June 1887

Mexborough and Swinton Times June 3, 1887

Sad Case of Drowning at Conisborough

An inquest was held at the Station Inn, Conisborough, on Wednesday afternoon, before Mr FG Nicholson, coroner for the Doncaster district, touching the death of William Ryan, who fell into the River Don, near Glasshouse Row, Conisborough on Tuesday afternoon and was drowned.

Percival Ryan, living at number 28 Glasshouse Row, Conisborough, glass blower at Messrs Kilner’s said the deceased, William Ryan, was his son. Witness saw him shortly before 11 o’clock on Tuesday morning, when he came to the glass works with a pint of beer. That was the last time he saw him alive. Word was brought at half past four that his son was drowned.

John Ryan, brother of deceased, eight years of age, said he was near the deceased by the river at half past four on Tuesday when he fell in. It was on the riverside near Glasshouse Row. Deceased was shooting with a catapult. He was shooting swallows.
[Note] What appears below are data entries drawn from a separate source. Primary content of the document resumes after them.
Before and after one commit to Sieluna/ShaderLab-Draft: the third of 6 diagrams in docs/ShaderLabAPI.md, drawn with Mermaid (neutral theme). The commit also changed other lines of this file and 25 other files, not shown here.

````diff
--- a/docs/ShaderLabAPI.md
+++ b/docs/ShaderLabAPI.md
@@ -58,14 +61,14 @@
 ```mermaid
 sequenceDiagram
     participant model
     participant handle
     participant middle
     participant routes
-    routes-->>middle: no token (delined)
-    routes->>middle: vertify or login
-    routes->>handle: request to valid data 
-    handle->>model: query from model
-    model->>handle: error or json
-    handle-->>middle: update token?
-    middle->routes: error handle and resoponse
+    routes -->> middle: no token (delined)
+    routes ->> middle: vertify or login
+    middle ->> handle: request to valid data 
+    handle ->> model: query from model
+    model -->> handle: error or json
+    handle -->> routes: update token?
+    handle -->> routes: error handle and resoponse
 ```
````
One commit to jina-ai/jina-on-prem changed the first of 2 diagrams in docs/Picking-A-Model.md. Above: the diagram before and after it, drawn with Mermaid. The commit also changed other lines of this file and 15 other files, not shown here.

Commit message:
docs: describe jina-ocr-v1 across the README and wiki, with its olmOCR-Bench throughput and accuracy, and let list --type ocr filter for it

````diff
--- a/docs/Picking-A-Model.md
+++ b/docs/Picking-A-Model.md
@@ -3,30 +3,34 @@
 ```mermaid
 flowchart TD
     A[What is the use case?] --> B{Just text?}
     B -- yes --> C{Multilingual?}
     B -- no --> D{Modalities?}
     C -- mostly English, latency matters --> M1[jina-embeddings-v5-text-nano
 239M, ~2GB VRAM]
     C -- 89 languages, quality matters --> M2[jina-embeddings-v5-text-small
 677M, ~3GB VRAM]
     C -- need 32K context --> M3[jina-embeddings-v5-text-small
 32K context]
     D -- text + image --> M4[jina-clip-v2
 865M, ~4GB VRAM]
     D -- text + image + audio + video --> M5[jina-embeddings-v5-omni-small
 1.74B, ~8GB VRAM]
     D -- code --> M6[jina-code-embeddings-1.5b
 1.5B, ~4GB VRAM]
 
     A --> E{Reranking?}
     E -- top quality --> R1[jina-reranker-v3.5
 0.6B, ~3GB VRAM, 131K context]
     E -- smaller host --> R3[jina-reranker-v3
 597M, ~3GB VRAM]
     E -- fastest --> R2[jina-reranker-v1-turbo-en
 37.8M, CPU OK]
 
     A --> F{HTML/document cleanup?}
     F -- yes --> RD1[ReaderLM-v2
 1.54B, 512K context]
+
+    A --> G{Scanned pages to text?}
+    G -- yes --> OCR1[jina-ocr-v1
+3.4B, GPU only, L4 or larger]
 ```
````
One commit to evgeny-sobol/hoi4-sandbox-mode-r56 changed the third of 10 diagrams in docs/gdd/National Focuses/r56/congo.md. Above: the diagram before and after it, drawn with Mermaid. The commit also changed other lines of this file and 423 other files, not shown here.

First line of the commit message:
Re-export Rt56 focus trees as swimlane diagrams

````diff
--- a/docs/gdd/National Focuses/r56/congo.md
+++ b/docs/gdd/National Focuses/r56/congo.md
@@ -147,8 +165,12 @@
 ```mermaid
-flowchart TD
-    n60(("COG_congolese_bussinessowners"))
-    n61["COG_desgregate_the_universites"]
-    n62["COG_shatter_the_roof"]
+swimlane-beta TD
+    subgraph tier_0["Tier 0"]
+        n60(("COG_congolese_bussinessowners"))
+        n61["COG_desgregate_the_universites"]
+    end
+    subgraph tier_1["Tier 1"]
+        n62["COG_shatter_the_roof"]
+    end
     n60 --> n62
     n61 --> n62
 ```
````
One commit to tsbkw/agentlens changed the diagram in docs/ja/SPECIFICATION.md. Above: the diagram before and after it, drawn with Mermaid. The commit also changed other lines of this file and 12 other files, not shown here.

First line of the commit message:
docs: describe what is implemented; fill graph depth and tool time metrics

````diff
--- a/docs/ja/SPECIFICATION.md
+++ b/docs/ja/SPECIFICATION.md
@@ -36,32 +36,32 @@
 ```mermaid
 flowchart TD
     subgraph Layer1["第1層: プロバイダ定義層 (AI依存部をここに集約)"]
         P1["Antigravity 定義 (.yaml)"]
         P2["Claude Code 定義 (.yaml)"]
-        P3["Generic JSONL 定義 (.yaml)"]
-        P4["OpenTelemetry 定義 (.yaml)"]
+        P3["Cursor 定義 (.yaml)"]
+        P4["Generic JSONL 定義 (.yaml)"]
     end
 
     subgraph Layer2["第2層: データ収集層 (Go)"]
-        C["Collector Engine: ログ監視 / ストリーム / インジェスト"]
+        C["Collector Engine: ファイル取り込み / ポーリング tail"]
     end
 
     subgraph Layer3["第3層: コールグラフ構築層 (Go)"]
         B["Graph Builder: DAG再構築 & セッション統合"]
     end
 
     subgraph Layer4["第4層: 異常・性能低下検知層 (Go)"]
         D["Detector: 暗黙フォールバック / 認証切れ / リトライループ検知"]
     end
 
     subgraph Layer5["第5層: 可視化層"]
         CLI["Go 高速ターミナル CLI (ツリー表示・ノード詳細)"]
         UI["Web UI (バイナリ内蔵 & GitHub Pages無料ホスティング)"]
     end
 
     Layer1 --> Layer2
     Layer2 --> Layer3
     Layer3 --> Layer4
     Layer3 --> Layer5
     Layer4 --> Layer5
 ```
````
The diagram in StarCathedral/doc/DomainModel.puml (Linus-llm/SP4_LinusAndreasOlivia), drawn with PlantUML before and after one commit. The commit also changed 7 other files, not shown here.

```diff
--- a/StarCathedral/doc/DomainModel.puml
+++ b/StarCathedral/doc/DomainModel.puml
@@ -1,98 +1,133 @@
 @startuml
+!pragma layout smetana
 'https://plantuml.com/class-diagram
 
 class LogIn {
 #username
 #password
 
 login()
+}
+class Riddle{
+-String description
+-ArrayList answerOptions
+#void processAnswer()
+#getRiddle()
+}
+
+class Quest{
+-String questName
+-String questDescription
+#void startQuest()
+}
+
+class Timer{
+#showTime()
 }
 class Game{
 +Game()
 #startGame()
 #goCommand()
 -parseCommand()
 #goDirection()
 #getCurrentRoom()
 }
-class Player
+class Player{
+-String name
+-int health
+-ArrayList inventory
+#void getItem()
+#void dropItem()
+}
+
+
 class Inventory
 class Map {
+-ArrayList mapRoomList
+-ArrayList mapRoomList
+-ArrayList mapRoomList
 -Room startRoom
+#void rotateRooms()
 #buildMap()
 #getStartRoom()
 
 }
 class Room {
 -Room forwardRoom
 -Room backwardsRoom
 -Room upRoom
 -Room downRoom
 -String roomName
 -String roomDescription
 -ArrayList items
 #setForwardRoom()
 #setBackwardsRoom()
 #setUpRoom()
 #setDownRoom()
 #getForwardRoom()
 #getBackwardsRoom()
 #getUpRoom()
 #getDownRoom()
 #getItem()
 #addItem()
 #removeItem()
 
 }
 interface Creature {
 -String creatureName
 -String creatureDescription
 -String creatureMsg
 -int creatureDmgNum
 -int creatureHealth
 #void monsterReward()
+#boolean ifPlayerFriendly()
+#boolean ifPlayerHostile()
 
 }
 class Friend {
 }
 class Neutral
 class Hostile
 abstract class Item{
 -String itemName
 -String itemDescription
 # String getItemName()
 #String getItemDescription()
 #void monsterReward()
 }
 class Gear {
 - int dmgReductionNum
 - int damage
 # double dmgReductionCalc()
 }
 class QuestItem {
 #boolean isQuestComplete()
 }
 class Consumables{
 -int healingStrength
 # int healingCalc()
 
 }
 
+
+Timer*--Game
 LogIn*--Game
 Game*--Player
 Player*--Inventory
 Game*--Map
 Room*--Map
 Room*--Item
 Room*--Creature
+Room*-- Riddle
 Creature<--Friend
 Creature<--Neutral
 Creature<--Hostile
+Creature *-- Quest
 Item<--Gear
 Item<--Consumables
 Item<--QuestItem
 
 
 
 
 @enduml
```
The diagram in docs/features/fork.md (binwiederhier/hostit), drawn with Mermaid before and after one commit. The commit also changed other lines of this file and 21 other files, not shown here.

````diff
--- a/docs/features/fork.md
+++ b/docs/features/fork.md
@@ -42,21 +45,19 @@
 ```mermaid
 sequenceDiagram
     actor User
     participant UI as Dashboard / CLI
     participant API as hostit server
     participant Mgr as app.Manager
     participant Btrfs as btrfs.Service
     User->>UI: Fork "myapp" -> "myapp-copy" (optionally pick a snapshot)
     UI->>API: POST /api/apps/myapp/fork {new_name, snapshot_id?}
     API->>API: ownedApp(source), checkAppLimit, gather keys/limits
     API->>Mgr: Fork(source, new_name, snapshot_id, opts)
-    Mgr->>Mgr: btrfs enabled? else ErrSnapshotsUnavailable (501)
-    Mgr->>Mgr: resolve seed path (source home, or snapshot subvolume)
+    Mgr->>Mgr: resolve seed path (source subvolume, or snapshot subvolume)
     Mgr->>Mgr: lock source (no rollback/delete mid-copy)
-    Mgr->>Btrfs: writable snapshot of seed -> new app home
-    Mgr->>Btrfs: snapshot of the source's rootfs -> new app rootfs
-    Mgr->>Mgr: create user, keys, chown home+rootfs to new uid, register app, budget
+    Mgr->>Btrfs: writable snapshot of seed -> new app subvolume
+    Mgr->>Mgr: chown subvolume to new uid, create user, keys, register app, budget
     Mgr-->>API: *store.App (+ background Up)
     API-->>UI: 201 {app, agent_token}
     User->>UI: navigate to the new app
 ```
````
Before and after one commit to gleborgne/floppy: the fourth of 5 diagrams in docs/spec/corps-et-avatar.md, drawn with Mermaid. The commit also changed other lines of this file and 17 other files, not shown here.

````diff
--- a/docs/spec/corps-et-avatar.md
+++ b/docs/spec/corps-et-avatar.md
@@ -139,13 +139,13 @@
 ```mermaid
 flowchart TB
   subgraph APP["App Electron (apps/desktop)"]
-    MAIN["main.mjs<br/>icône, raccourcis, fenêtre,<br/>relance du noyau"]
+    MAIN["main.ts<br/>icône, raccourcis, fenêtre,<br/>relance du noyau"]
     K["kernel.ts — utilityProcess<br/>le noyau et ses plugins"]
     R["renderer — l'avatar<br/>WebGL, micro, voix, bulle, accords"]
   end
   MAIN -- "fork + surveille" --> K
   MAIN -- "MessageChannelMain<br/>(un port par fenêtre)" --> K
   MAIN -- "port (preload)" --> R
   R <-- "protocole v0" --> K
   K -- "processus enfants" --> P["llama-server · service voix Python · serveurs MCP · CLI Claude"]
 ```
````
Part of the bank on which deceased was standing gave way, and he fell in.

Witness saw a cock boat, directly afterwards with three men in it. One of the occupants of the boat handed and oar to deceased as he was going down.

Fred Lees said he lived at number 148, Bentick Street, Doncaster and was an apprentice at the GN Plant Works. On Tuesday afternoon about our past four witness was in the boat with two other friends on the river at Conisborough, near Glasshouse Row, at the bend of the river. They saw the hands of someone in the water; the face was toward the bank and his back was towards the boat. The deceased will not be more than 2 yards from the bank, struggling with his hands above his head. The rowed up to him, but deceased had gone down. They saw him just under the water, about a yard down, and they put an oar down towards him when his hands were.

Deceased did not take all of it. The depth of water would be about six or eight feet. They then saw some men with the grappling irons trying to get the deceased out, after witness and ran and told them. The body was got out. None of the occupants of the boat could swim.

By the jury: They would be about 40 or 50 yards away from deceased when they first saw him. His hands were then working. There were only two little children on the bank near at the time of the accident.

William Ryan said he was a glass blower, and about 5 o’clock on Tuesday afternoon his attention was directed to a crowd running to the riverside, and it was stated that someone was drowning. He found there were many people standing, and he jumped into a cock boat, and enquired the position of the lad who was in. The occupants of the boat got out, and witness and another man got in; they found the deceased with the grappling irons after about three minutes, but not having a good hold he went to the bottom again. When witness got him out deceased was quite dead. His cap was on, and witness found a catapult in the water. It would be about seven minutes from his arrival until he got deceased out.

A verdict of “Accidental death” was returned.